Exercise> Find the word "memory" in the records below. List each line containing it.

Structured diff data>
BEGIN
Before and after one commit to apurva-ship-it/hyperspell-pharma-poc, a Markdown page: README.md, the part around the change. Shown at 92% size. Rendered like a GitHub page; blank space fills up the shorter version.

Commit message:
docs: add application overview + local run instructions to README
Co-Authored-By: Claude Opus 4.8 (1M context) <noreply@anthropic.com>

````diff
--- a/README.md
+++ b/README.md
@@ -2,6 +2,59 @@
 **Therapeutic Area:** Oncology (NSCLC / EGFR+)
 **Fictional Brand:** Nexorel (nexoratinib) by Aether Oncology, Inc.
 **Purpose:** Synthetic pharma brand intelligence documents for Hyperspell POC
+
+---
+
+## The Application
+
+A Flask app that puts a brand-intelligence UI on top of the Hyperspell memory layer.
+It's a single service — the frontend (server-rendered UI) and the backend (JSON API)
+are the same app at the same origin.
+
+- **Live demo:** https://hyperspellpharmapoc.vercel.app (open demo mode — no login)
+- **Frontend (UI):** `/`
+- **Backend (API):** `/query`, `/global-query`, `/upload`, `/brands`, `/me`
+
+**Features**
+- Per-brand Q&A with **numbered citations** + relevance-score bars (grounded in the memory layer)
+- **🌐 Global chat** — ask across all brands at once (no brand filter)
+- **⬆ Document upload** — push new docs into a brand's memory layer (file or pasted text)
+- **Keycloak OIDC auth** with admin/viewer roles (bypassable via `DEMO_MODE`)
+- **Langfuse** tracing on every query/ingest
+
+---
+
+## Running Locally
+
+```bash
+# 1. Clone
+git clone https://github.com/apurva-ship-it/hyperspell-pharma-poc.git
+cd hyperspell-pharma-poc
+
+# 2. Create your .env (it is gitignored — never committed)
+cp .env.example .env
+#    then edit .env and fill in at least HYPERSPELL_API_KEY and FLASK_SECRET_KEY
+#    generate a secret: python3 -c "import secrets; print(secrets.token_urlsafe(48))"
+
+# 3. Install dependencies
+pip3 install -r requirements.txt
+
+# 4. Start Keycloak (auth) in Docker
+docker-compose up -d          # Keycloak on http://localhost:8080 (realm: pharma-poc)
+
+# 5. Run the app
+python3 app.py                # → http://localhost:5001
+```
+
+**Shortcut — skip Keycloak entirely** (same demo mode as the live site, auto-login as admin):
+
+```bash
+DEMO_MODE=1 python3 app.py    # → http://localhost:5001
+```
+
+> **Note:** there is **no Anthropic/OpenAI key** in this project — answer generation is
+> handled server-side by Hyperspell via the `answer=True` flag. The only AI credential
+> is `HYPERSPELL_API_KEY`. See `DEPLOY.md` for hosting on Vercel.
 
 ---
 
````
END
Exercise output>
+A Flask app that puts a brand-intelligence UI on top of the Hyperspell memory layer.
+- Per-brand Q&A with **numbered citations** + relevance-score bars (grounded in the memory layer)
+- **⬆ Document upload** — push new docs into a brand's memory layer (file or pasted text)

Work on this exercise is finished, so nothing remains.